It’s hard not to be cynical whenever Activision announces a new licensed game. This is the publisher who gave the world the not only terrible but downright offensive Family Guy: Back to the Multiverse, along with an almost countless number of movie tie-ins that have been hastily knocked out over the years.
We did have a small glimmer of hope before slotting this new SpongeBob game into our console though. It’s by Behaviour Interactive, who made the actually pretty good Rango and Brave tie-ins. If only Activison was as concerning over quality as the publishers of those two.
We assume this recycles the game engine Behaviour used for Disney’s Brave as it too is a shooter. Yes, Brave was a shoot’em up instead of being some kind of incredibly generic platformer. If you can look past the fact that it stars a Disney princess, it’s well worth looking out for on the cheap.
Even with four-player drop-in/drop-out play and a choice of five characters though, Plankton’s Robotic Revenge isn’t anywhere near as good.

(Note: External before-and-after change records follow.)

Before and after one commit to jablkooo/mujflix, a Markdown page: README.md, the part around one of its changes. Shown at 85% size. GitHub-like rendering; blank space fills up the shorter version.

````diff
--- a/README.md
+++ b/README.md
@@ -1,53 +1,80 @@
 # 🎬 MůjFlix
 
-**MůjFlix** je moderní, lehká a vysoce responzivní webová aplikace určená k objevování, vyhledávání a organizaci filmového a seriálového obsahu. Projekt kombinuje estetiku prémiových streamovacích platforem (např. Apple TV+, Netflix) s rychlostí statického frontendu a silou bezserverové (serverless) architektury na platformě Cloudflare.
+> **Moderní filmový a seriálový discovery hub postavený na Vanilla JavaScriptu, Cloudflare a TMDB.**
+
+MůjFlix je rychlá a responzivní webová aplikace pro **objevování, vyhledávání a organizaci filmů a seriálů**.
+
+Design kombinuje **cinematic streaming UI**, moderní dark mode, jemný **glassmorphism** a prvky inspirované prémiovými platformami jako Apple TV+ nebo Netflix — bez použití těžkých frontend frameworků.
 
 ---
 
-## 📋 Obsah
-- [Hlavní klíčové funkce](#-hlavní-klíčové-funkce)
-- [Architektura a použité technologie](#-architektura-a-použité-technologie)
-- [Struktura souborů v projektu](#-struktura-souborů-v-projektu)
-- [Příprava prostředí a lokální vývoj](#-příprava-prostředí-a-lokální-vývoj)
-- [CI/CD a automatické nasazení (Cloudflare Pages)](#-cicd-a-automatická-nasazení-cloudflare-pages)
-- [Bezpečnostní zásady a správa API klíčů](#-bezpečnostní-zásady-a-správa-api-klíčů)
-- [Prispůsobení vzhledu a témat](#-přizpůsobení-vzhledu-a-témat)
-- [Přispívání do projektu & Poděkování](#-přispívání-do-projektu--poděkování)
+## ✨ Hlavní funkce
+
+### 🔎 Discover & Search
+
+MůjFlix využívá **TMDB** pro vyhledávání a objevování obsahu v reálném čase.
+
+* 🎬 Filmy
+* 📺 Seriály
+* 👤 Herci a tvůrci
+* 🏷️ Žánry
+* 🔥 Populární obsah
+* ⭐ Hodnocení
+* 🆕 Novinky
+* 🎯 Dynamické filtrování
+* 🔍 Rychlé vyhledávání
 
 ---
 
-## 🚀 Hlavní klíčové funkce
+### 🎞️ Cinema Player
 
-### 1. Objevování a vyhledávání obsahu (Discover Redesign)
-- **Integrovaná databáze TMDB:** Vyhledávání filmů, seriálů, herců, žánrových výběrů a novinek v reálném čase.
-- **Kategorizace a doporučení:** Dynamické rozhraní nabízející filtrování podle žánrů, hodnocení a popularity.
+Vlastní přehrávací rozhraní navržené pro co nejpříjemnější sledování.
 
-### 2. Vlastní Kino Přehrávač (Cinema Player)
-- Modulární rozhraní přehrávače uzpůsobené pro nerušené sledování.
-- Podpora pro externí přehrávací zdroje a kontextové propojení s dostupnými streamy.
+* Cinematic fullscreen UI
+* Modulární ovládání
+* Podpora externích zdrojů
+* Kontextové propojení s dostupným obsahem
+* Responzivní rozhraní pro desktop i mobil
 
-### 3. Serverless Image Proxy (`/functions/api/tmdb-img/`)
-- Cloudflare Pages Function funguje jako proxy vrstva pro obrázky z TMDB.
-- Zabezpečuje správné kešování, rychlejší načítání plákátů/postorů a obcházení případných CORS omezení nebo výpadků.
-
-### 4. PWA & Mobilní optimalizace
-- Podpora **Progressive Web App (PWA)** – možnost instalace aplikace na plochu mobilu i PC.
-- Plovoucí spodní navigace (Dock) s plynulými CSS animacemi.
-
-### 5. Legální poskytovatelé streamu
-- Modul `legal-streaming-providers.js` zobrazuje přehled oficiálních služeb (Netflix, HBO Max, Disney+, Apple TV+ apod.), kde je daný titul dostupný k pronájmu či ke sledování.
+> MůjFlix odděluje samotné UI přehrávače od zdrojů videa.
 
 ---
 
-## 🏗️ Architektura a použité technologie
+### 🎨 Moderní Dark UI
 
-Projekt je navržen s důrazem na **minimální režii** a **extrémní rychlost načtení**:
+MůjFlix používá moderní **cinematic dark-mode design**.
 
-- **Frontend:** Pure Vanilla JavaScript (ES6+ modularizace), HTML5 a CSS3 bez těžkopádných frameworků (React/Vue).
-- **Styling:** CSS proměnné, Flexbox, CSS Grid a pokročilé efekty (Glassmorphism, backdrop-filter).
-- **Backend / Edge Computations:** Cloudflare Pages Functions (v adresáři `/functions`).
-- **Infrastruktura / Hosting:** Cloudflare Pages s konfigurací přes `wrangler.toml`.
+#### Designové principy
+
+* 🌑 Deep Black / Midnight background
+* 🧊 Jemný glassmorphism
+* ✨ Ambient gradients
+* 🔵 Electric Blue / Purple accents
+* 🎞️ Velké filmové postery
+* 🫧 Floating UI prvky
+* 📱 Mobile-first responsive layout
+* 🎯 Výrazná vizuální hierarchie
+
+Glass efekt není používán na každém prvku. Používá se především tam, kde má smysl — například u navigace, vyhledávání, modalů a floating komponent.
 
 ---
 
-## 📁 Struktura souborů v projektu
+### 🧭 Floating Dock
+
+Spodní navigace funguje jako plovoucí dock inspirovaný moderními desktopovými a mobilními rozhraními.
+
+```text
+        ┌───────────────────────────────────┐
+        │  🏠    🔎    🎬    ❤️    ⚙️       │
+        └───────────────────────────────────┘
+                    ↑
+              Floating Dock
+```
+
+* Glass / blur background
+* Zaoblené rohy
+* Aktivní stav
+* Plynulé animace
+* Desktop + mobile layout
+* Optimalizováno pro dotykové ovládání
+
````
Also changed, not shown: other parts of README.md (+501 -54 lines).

This is lazy, wholly uninspired stuff. The plot for starters feels like an insult to how creative the cartoon series is. After a box of batteries are accidentally hurled overboard by a passing ship, Plankton uses said â€œtechnologyâ€ to create a giant robot and a mechanical army. Soon the safe containing the formula to the infamous Krabby Patty is in Plankton’s grasp, but hope still remains for Spongebob and his pals as three keys are required to open the lock.

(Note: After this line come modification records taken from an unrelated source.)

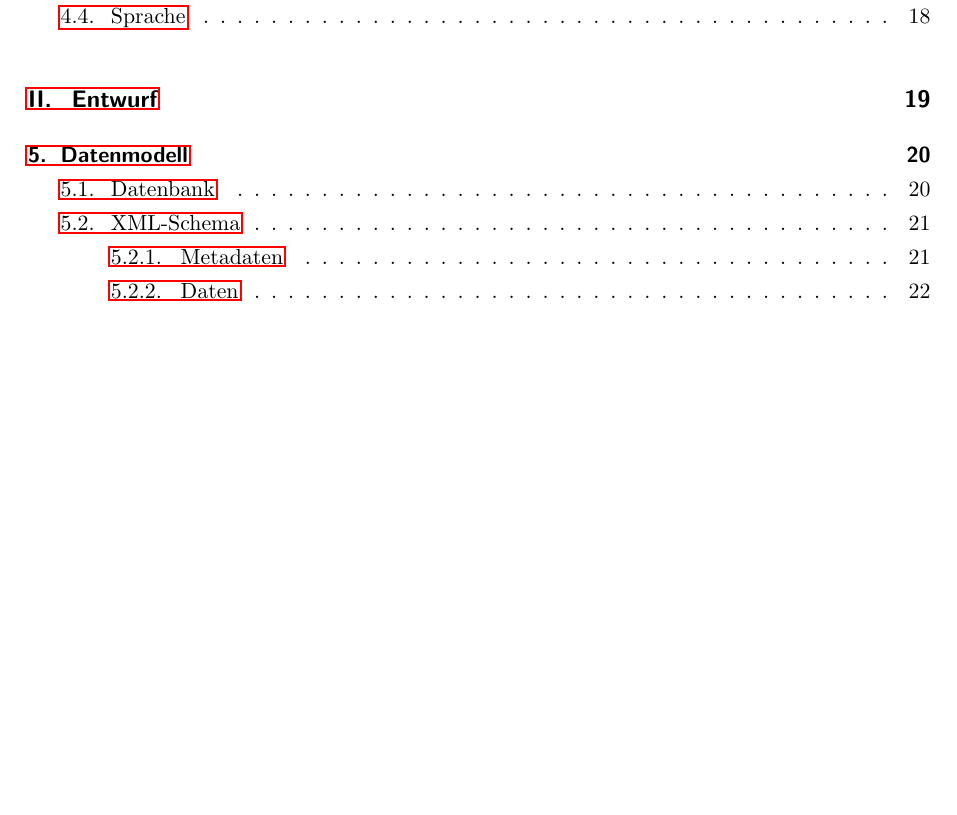
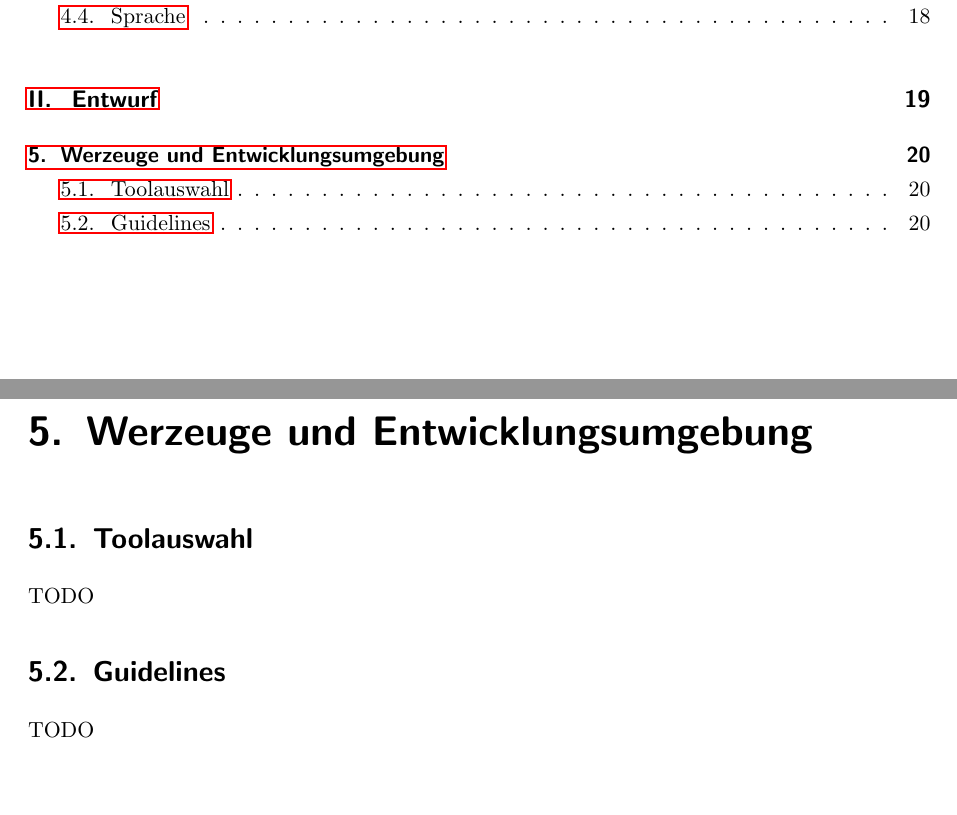
Before and after one commit to studentkittens/webarchive, a LaTeX document (doku/dokumentation.tex, which reads doku/design/misc/guidelines.tex): part of page 2 of 49 before the commit and two parts of pages 2 and 20 of 50 after it, the two joined at a grey line, cut so that both start at the same text, the shorter picture padded with empty space. Compiled offline with pdfLaTeX; a missing font is replaced by an installed copy or a similar font.

Commit message:
enaugh vor tudaj

```diff
--- /dev/null
+++ b/doku/design/misc/guidelines.tex
@@ -0,0 +1,11 @@
+\chapter{Werzeuge und Entwicklungsumgebung}
+\label{cha:werzeuge_und_entwicklungsumgebung}
+
+\section{Toolauswahl}
+\label{sec:toolauswahl}
+TODO
+
+
+\section{Guidelines}
+\label{sec:guidelines}
+TODO
```
Also changed, not shown: doku/dokumentation.tex (+1 -0 lines).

These keys just so happen to be located in the three areas the game is set, all of which vary in colour scheme only. Each level is as short and linear as the last, offering absolutely no scope at all for exploration. Activating switches in the correct order to unlock gates are about as interactive as they get.

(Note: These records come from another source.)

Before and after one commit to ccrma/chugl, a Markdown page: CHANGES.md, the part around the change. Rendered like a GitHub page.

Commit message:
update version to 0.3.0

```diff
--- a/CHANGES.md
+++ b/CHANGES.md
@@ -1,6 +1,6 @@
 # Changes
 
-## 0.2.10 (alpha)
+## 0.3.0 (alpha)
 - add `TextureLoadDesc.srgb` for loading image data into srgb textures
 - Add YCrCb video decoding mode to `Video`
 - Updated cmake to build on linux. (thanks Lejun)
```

After just an hour in the levels start to become a blur, right to the point where it gets hard to even tell when one ends and the next starts. Only the freefall sections that occur every now and then manage to induce a degree of variety.
Although it’s possible to melee attack enemies, the focus is primed on using a variety of weapons (or gizmos, as they’re known) to defeat Plankton’s robotic army. These are unlocked and upgraded by collecting sprockets, varying from a â€˜condiment cannon’ that sprays ketchup and mustard all over the place to wide spreading â€˜reef blower’.
Generally it matters not what weapon you use. They all cause the same amount of damage and have similar rates of fire once upgraded, and as such there’s no reason or encouragement to swap between them. To make matters worse, the incredibly generous auto-aim system is far too generous for its own good – around 90% of the game is spent running around with the trigger button held down while picking up the shiny sprockets enemies leave behind.
That final 10%? Roughly 5% platform jumping and 5% boss battling. All four boss battles feature the same giant robot. The only thing that changes are the attack patterns. See – we told you this was lazily designed.
The enemy assortment meanwhile is so low that you can count the amount of enemy types on one hand. Assuming you have five fingers, anyway.
We’ve often wondered if developers are sometimes laugh with regards to unlocking certain achievements, but this just about confirms it – five are linked to fully upgrading the weapons for each character. As we didn’t fully upgrade our first character until the very last level, we estimate that someone would have to finish the game five times in total to gain all 1000G.
Perhaps achievement hunters, if nobody else, will be thankful that the whole thing can be done and dusted in just over two hours. Shameful.